A cyber-threat response team leapt into action and toiled 24/7 for 2 weeks to isolate the code and develop a patch that officials claim prevented a gargantuan breach.
Unfortunately, State is better equipped to handle cyberattacks than other parts of the federal government. And 2 months later, the Bureau of Industry and Security, a part of the Commerce Department that oversees exports of technology that has both commercial and military uses, was attacked in similar fashion.
The attack was not recognized for days and Commerce was never able to determine when the initial intrusion took place (Commerce claims there is no evidence data was compromised as a result).
Commerce and other parts of government are trying to improve their performance in this regard, but their efforts are often stymied by a marked shortage of skilled computer-security workers, from front-line technicians to so called Security Generals.
Meanwhile, according to the Government Accountability Office, the number of probes, scans and attacks reported to the Homeland Security Department’s Computer Emergency Readiness Team more than tripled between 2006 and 2008, from 5,500 to 16,840.

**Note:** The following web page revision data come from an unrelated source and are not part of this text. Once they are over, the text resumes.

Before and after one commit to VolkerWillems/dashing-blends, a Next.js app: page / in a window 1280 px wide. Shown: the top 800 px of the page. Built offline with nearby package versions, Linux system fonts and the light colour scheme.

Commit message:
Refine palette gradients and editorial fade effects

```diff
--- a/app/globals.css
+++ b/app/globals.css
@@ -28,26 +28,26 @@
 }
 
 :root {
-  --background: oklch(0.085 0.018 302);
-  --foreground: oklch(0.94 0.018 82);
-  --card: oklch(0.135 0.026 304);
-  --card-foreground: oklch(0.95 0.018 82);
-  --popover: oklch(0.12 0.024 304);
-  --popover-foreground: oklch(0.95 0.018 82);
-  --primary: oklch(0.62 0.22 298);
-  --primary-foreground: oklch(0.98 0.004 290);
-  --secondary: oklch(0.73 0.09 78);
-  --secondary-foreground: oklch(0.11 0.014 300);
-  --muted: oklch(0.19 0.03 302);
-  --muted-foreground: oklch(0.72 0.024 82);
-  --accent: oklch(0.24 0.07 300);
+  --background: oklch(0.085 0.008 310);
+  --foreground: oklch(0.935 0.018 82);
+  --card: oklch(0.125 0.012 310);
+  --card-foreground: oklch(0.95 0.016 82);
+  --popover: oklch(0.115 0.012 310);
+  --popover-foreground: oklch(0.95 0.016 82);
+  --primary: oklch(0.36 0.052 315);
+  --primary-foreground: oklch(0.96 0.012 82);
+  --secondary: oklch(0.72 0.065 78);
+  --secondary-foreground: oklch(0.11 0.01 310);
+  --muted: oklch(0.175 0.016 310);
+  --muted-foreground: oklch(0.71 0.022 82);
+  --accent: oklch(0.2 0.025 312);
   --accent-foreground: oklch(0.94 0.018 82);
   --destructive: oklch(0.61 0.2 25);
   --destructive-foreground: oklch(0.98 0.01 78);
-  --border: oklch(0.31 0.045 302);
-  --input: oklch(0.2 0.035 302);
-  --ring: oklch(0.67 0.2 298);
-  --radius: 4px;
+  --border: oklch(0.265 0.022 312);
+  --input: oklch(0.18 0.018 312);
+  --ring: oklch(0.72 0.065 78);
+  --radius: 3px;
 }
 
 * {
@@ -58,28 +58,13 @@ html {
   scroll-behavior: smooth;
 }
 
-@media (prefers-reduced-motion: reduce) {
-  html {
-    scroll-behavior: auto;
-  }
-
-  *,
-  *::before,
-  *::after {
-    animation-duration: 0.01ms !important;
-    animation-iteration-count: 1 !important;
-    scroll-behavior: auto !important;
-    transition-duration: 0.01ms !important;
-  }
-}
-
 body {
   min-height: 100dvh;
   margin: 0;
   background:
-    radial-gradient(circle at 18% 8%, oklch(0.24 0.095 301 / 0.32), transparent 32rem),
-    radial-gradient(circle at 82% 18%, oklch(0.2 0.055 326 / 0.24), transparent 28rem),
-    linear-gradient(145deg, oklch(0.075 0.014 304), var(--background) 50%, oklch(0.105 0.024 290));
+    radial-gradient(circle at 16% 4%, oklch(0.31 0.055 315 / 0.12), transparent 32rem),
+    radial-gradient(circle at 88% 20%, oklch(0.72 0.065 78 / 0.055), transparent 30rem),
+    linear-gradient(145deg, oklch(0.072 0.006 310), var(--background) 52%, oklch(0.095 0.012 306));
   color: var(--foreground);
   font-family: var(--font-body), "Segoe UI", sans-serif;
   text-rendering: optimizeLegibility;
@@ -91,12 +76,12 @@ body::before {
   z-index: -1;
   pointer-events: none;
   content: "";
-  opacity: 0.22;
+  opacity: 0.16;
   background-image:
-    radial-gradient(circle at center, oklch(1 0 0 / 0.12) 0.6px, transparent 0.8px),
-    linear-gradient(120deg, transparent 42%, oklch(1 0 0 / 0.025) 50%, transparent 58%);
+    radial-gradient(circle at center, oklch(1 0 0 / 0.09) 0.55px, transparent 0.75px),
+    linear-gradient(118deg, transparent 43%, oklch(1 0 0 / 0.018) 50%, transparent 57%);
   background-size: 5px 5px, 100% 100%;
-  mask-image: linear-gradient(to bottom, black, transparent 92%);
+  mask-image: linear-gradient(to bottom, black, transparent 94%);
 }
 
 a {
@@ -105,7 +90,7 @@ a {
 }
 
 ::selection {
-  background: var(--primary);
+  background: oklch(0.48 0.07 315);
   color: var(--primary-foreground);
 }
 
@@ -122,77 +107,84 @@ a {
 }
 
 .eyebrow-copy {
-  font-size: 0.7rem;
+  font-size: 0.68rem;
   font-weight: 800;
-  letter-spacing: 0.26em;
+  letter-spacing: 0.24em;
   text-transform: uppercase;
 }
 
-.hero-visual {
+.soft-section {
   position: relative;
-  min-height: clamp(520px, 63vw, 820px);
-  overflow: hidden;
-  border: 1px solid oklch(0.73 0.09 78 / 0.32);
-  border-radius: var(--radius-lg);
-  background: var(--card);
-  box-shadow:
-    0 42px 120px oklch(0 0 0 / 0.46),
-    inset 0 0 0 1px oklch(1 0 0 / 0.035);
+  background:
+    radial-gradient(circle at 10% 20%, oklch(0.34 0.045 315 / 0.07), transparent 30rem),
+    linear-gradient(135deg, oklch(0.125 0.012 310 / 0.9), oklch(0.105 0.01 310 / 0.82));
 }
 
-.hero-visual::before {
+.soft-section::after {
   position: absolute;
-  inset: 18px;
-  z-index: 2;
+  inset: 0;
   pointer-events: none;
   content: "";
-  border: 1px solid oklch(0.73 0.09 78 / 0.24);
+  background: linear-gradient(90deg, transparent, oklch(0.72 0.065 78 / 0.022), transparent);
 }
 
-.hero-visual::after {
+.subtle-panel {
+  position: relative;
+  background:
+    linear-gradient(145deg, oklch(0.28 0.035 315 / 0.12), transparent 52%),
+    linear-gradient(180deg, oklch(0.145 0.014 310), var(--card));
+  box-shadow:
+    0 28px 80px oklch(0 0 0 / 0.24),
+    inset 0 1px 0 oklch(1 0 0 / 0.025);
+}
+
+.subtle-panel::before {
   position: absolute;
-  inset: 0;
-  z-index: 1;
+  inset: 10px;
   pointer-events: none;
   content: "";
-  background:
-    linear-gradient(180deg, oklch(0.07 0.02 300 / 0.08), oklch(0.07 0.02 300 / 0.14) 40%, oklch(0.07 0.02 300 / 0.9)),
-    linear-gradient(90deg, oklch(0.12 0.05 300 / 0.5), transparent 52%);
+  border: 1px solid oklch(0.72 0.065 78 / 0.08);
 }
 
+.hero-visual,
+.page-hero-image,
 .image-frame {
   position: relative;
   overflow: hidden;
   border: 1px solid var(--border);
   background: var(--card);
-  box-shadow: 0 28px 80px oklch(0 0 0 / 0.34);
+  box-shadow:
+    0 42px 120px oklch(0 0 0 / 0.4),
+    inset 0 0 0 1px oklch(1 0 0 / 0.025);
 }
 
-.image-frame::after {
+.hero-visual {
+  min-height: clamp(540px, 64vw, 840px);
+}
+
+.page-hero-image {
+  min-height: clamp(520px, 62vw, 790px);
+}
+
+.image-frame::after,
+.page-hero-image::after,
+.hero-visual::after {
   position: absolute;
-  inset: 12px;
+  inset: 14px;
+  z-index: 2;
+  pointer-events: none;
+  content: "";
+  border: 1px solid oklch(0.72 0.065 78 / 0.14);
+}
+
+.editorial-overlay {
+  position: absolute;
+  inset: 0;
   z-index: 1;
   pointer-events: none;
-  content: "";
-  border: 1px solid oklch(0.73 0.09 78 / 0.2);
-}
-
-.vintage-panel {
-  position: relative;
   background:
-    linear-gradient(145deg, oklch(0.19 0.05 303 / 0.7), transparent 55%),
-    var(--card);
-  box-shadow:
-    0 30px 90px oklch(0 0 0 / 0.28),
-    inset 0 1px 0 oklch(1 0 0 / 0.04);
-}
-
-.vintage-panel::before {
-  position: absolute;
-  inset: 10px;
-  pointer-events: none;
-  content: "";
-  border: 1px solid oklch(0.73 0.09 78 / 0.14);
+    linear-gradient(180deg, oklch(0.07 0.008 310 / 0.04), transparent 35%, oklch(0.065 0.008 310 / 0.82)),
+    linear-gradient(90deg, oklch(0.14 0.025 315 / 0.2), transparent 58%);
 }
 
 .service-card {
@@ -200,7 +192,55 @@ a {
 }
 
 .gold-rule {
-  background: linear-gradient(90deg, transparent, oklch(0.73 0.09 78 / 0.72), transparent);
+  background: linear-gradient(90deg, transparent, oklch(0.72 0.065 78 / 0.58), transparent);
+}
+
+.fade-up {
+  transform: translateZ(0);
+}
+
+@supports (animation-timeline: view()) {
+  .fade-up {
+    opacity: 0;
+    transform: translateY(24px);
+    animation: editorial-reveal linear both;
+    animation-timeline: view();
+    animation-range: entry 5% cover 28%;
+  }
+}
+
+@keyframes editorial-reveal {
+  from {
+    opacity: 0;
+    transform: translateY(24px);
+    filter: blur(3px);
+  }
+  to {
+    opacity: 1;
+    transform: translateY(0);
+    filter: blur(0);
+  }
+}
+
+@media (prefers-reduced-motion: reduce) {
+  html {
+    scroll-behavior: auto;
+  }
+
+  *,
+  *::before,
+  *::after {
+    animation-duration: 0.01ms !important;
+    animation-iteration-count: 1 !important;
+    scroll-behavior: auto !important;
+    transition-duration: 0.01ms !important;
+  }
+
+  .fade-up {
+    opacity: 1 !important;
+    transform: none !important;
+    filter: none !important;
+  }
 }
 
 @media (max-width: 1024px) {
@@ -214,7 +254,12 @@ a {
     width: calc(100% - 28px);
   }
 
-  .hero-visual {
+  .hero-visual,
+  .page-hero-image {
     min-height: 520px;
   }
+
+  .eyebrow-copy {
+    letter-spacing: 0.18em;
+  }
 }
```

The manpower shortage is impacting Pentagon efforts to staff-up a new Cyber Command and Homeland Security’s plans to increase it’s cyber-staff by 1,000 people over in the next 3 years.
The intense demand has sparked bidding wars among agencies and contractors for a small pool of special talent: skilled technicians with security clearances. Some young people with 3 years’ experience and a clearance are commanding salaries over $100,000.
Philip Reitinger, deputy undersecretary of Homeland Security’s National Protection and Programs Directorate, conceded he couldn’t match private sector pay scales. “But in government,” he told the Washington Post, “one can have a bigger ability to effect change at an earlier place in your career than anywhere else.” he said.
Besides, Reitinger added, “your country needs you.”